By Aaron Humes: Like much of Belizean life, education was severely impacted by the COVID-19 pandemic. Schools were suspended on March 20 and never re-opened, as students turned to online and distance learning. The Primary School Examination (PSE) was not held for the first time in its history, and scaled back versions of the Caribbean Secondary Education Certificate (CSEC) and Caribbean Advanced Proficiency Examination (CAPE) were held in July and August. Starting in January, students taking these examinations will be able to attend limited in-person classes, though this is subject to review.
In the area of trade unions and civil society, the National Trade Union Congress of Belize (NTUCB) flexed its muscle earlier in the year with a protest march and call to political and social reform. Later, it threw its support behind the Christian Workers’ Union (CWU) led by “Mose” Hyde, as stevedores and office workers at the Port of Belize faced down their employers.
The National Student Union of Belize (NSUB) and University of Belize Faculty and Staff Union (UBFSU) both joined the trade union movement as well.
And a quick word here on the volatile weather, which saw one hurricane (Nana, in September) and other systems impact our shores, mostly with rainfall. The arrivals of Hurricanes Eta and Iota in November brought inundating floods to much of the country, costing hundreds of millions (estimated) in dollars of damage.

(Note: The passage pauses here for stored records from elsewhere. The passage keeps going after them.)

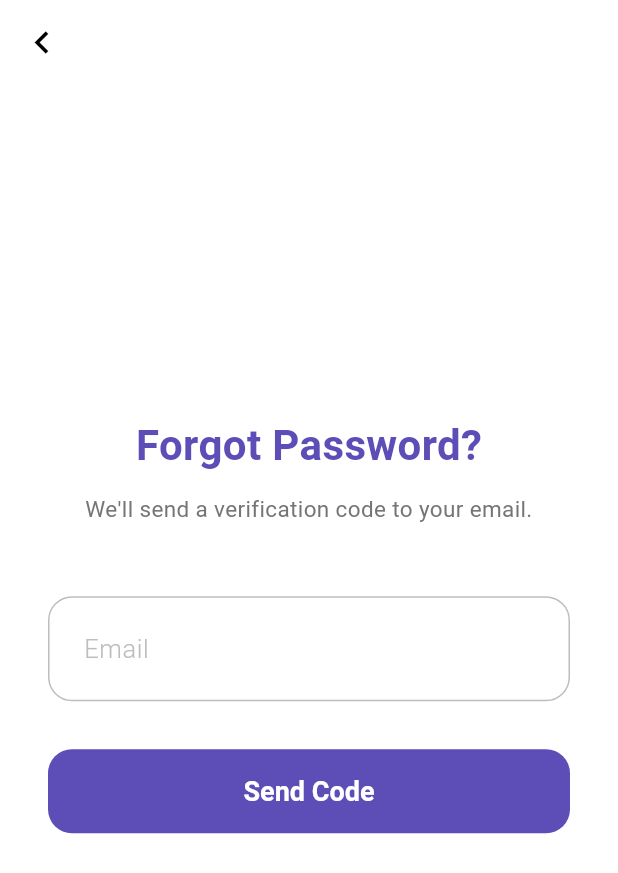
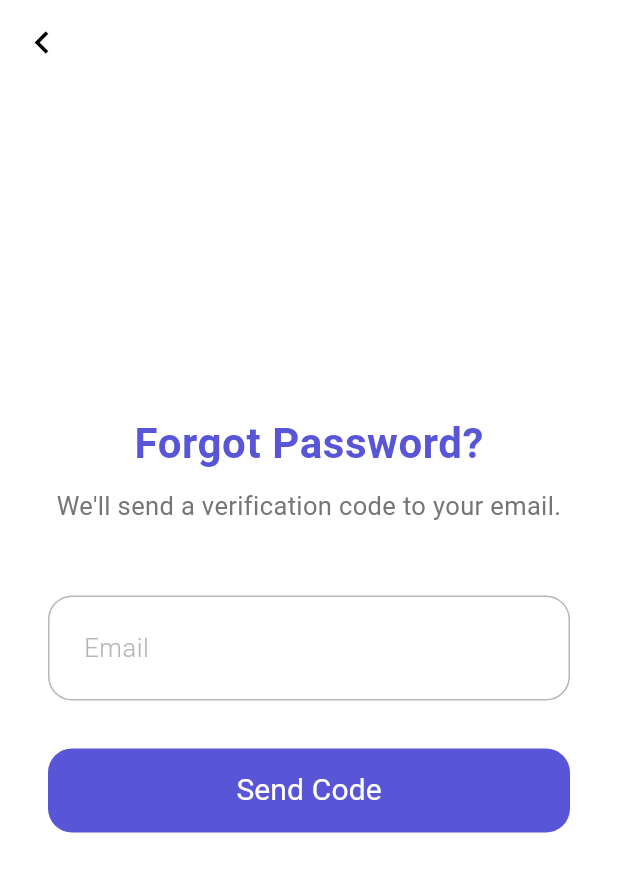
Before and after one commit to aryavenkatesan/Swipeshare, a Flutter app: the screen it shows after launch, after a tap on "Forgot password?", on a phone screen of 412 x 824 dp. Shown: the top 873 px of the screen. Run offline on Flutter 3.47's test engine with Material 3 defaults, Android fonts, the phone set to English and light mode, and no system bars; our stand-ins replace cloud_firestore, cloud_functions, firebase_auth, firebase_core, firebase_messaging, flutter_svg and 3 more; missing offline and left inert: app_badge_plus, haptic_feedback, profanity_filter; accounts and stored records are empty; generated files the repository leaves out were written again; Roboto replaces fonts that are missing (LeagueSpartan, Lexend).

Commit message:
refactor: using global color and text themes

```diff
--- a/swipeshare_app/lib/pages/onboarding/forgot_password/forgot_password_page.dart
+++ b/swipeshare_app/lib/pages/onboarding/forgot_password/forgot_password_page.dart
@@ -105,13 +105,16 @@ class _ForgotPasswordPageState extends State<ForgotPasswordPage> {
 
   @override
   Widget build(BuildContext context) {
+    final colorScheme = Theme.of(context).colorScheme;
+    final textTheme = Theme.of(context).textTheme;
+
     return Scaffold(
-      backgroundColor: Colors.white,
+      backgroundColor: colorScheme.surface,
       appBar: AppBar(
-        backgroundColor: Colors.white,
+        backgroundColor: colorScheme.surface,
         elevation: 0,
         leading: IconButton(
-          icon: const Icon(Icons.chevron_left, color: Colors.black, size: 30),
+          icon: Icon(Icons.chevron_left, color: colorScheme.onSurface, size: 30),
           onPressed: () => Navigator.pop(context),
         ),
       ),
@@ -122,32 +125,11 @@ class _ForgotPasswordPageState extends State<ForgotPasswordPage> {
           child: Column(
             mainAxisSize: MainAxisSize.min,
             children: [
-              // --- Logo clipped inside grey circle ---
-              // Container(
-              //   width: 120,
-              //   height: 120,
-              //   decoration: const BoxDecoration(
-              //     color: Color(0xFFD9D9D9),
-              //     shape: BoxShape.circle,
-              //   ),
-              //   clipBehavior: Clip.antiAlias,
-              //   child: Image.asset(
-              //     'assets/logo.png',
-              //     width: 120,
-              //     height: 120,
-              //     fit: BoxFit.cover,
-              //   ),
-              // ),
-
-              // const SizedBox(height: 16),
-
               // --- Title ---
-              const Text(
+              Text(
                 "Forgot Password?",
-                style: TextStyle(
-                  fontSize: 28,
-                  fontWeight: FontWeight.bold,
-                  color: Color(0xFF5C4DB7),
+                style: textTheme.headlineMedium!.copyWith(
+                  color: colorScheme.primary,
                 ),
               ),
 
@@ -155,13 +137,14 @@ class _ForgotPasswordPageState extends State<ForgotPasswordPage> {
 
               Text(
                 "We'll send a verification code to your email.",
-                style: TextStyle(color: Colors.grey.shade600, fontSize: 15),
+                style: textTheme.bodyMedium!.copyWith(
+                  color: Colors.grey.shade600,
+                ),
                 textAlign: TextAlign.center,
               ),
 
               const SizedBox(height: 16),
 
-              // const Divider(height: 1, color: Color(0xFFE0E0E0)),
               const SizedBox(height: 32),
 
               // --- Email field ---
@@ -171,21 +154,21 @@ class _ForgotPasswordPageState extends State<ForgotPasswordPage> {
                 textCapitalization: TextCapitalization.none,
                 decoration: InputDecoration(
                   hintText: "Email",
-                  hintStyle: TextStyle(color: Colors.grey.shade400),
+                  hintStyle: TextStyle(color: colorScheme.outlineVariant),
                   filled: true,
-                  fillColor: Colors.white,
+                  fillColor: colorScheme.surface,
                   contentPadding: const EdgeInsets.symmetric(
                     horizontal: 20,
                     vertical: 18,
                   ),
                   enabledBorder: OutlineInputBorder(
                     borderRadius: BorderRadius.circular(16),
-                    borderSide: BorderSide(color: Colors.grey.shade400),
+                    borderSide: BorderSide(color: colorScheme.outlineVariant),
                   ),
                   focusedBorder: OutlineInputBorder(
                     borderRadius: BorderRadius.circular(16),
-                    borderSide: const BorderSide(
-                      color: Color(0xFF5C4DB7),
+                    borderSide: BorderSide(
+                      color: colorScheme.primary,
                       width: 1.5,
                     ),
                   ),
@@ -211,19 +194,19 @@ class _ForgotPasswordPageState extends State<ForgotPasswordPage> {
                       color: Colors.grey,
                     ),
                     filled: true,
-                    fillColor: Colors.white,
+                    fillColor: colorScheme.surface,
                     contentPadding: const EdgeInsets.symmetric(
                       horizontal: 20,
                       vertical: 18,
                     ),
                     enabledBorder: OutlineInputBorder(
                       borderRadius: BorderRadius.circular(16),
-                      borderSide: BorderSide(color: Colors.grey.shade400),
+                      borderSide: BorderSide(color: colorScheme.outlineVariant),
                     ),
                     focusedBorder: OutlineInputBorder(
                       borderRadius: BorderRadius.circular(16),
-                      borderSide: const BorderSide(
-                        color: Color(0xFF5C4DB7),
+                      borderSide: BorderSide(
+                        color: colorScheme.primary,
                         width: 1.5,
                       ),
                     ),
@@ -240,27 +223,24 @@ class _ForgotPasswordPageState extends State<ForgotPasswordPage> {
                 child: ElevatedButton(
                   onPressed: _isLoading ? null : handleAction,
                   style: ElevatedButton.styleFrom(
-                    backgroundColor: const Color(0xFF5C4DB7),
-                    foregroundColor: Colors.white,
-                    disabledBackgroundColor: const Color(
-                      0xFF5C4DB7,
-                    ).withValues(alpha: 0.6),
+                    backgroundColor: colorScheme.primary,
+                    foregroundColor: colorScheme.onPrimary,
+                    disabledBackgroundColor: colorScheme.primary.withValues(
+                      alpha: 0.6,
+                    ),
                     shape: RoundedRectangleBorder(
                       borderRadius: BorderRadius.circular(16),
                     ),
                     elevation: 0,
-                    textStyle: const TextStyle(
-                      fontSize: 18,
-                      fontWeight: FontWeight.w600,
-                    ),
+                    textStyle: textTheme.labelLarge,
                   ),
                   child: _isLoading
-                      ? const SizedBox(
+                      ? SizedBox(
                           height: 20,
                           width: 20,
                           child: CircularProgressIndicator(
                             strokeWidth: 2,
-                            color: Colors.white,
+                            color: colorScheme.onPrimary,
                           ),
                         )
                       : Text(!_isCodeShowing ? "Send Code" : "Verify Code"),
--- a/swipeshare_app/lib/pages/onboarding/login_page.dart
+++ b/swipeshare_app/lib/pages/onboarding/login_page.dart
@@ -55,8 +55,11 @@ class _LoginPageState extends State<LoginPage> {
 
   @override
   Widget build(BuildContext context) {
+    final colorScheme = Theme.of(context).colorScheme;
+    final textTheme = Theme.of(context).textTheme;
+
     return Scaffold(
-      backgroundColor: Colors.white,
+      backgroundColor: colorScheme.surface,
       body: Center(
         child: SingleChildScrollView(
           keyboardDismissBehavior: ScrollViewKeyboardDismissBehavior.onDrag,
@@ -68,8 +71,8 @@ class _LoginPageState extends State<LoginPage> {
               Container(
                 width: 120,
                 height: 120,
-                decoration: const BoxDecoration(
-                  color: Color(0xFFD9D9D9),
+                decoration: BoxDecoration(
+                  color: colorScheme.secondaryContainer,
                   shape: BoxShape.circle,
                 ),
                 clipBehavior: Clip.antiAlias,
@@ -84,12 +87,10 @@ class _LoginPageState extends State<LoginPage> {
               const SizedBox(height: 16),
 
               // --- "Login" title ---
-              const Text(
+              Text(
                 "Login",
-                style: TextStyle(
-                  fontSize: 32,
-                  fontWeight: FontWeight.bold,
-                  color: Color(0xFF5C4DB7),
+                style: textTheme.titleLarge!.copyWith(
+                  color: colorScheme.primary,
                 ),
               ),
 
@@ -102,21 +103,21 @@ class _LoginPageState extends State<LoginPage> {
                 textCapitalization: TextCapitalization.none,
                 decoration: InputDecoration(
                   hintText: "Email",
-                  hintStyle: TextStyle(color: Colors.grey.shade400),
+                  hintStyle: TextStyle(color: colorScheme.outlineVariant),
                   filled: true,
-                  fillColor: Colors.white,
+                  fillColor: colorScheme.surface,
                   contentPadding: const EdgeInsets.symmetric(
                     horizontal: 20,
                     vertical: 18,
                   ),
                   enabledBorder: OutlineInputBorder(
                     borderRadius: BorderRadius.circular(16),
-                    borderSide: BorderSide(color: Colors.grey.shade400),
+                    borderSide: BorderSide(color: colorScheme.outlineVariant),
                   ),
                   focusedBorder: OutlineInputBorder(
                     borderRadius: BorderRadius.circular(16),
-                    borderSide: const BorderSide(
-                      color: Color(0xFF5C4DB7),
+                    borderSide: BorderSide(
+                      color: colorScheme.primary,
                       width: 1.5,
                     ),
                   ),
@@ -131,21 +132,21 @@ class _LoginPageState extends State<LoginPage> {
                 obscureText: _isPasswordObscured,
                 decoration: InputDecoration(
                   hintText: "Password",
-                  hintStyle: TextStyle(color: Colors.grey.shade400),
+                  hintStyle: TextStyle(color: colorScheme.outlineVariant),
                   filled: true,
-                  fillColor: Colors.white,
+                  fillColor: colorScheme.surface,
                   contentPadding: const EdgeInsets.symmetric(
                     horizontal: 20,
                     vertical: 18,
                   ),
                   enabledBorder: OutlineInputBorder(
                     borderRadius: BorderRadius.circular(16),
-                    borderSide: BorderSide(color: Colors.grey.shade400),
+                    borderSide: BorderSide(color: colorScheme.outlineVariant),
                   ),
                   focusedBorder: OutlineInputBorder(
                     borderRadius: BorderRadius.circular(16),
-                    borderSide: const BorderSide(
-                      color: Color(0xFF5C4DB7),
+                    borderSide: BorderSide(
+                      color: colorScheme.primary,
                       width: 1.5,
                     ),
                   ),
@@ -186,8 +187,8 @@ class _LoginPageState extends State<LoginPage> {
                           shape: RoundedRectangleBorder(
                             borderRadius: BorderRadius.circular(4),
                           ),
-                          side: BorderSide(color: Colors.grey.shade500),
-                          activeColor: const Color(0xFF5C4DB7),
+                          side: BorderSide(color: colorScheme.outlineVariant),
+                          activeColor: colorScheme.primary,
                         ),
                       ),
                       const SizedBox(width: 8),
@@ -211,9 +212,9 @@ class _LoginPageState extends State<LoginPage> {
                       minimumSize: Size.zero,
                       tapTargetSize: MaterialTapTargetSize.shrinkWrap,
                     ),
-                    child: const Text(
+                    child: Text(
                       "Forgot password?",
-                      style: TextStyle(color: Color(0xFF5C4DB7), fontSize: 14),
+                      style: TextStyle(color: colorScheme.primary, fontSize: 14),
                     ),
                   ),
                 ],
@@ -230,16 +231,13 @@ class _LoginPageState extends State<LoginPage> {
                     signIn();
                   },
                   style: ElevatedButton.styleFrom(
-                    backgroundColor: const Color(0xFF5C4DB7),
-                    foregroundColor: Colors.white,
+                    backgroundColor: colorScheme.primary,
+                    foregroundColor: colorScheme.onPrimary,
                     shape: RoundedRectangleBorder(
                       borderRadius: BorderRadius.circular(16),
                     ),
                     elevation: 0,
-                    textStyle: const TextStyle(
-                      fontSize: 18,
-                      fontWeight: FontWeight.w600,
-                    ),
+                    textStyle: textTheme.labelLarge,
                   ),
                   child: const Text("Log in"),
                 ),
@@ -257,10 +255,10 @@ class _LoginPageState extends State<LoginPage> {
                   ),
                   GestureDetector(
                     onTap: widget.onTap,
-                    child: const Text(
+                    child: Text(
                       "Sign up",
                       style: TextStyle(
-                        color: Color(0xFF5C4DB7),
+                        color: colorScheme.primary,
                         fontWeight: FontWeight.bold,
                         fontSize: 15,
                       ),
```
Also changed, not shown: swipeshare_app/lib/pages/onboarding/forgot_password/set_new_password_page.dart (+30 -48 lines), swipeshare_app/lib/pages/onboarding/signup_page.dart (+26 -21 lines).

The season was the most active on record with a record number of named storms, hurricanes and major hurricanes.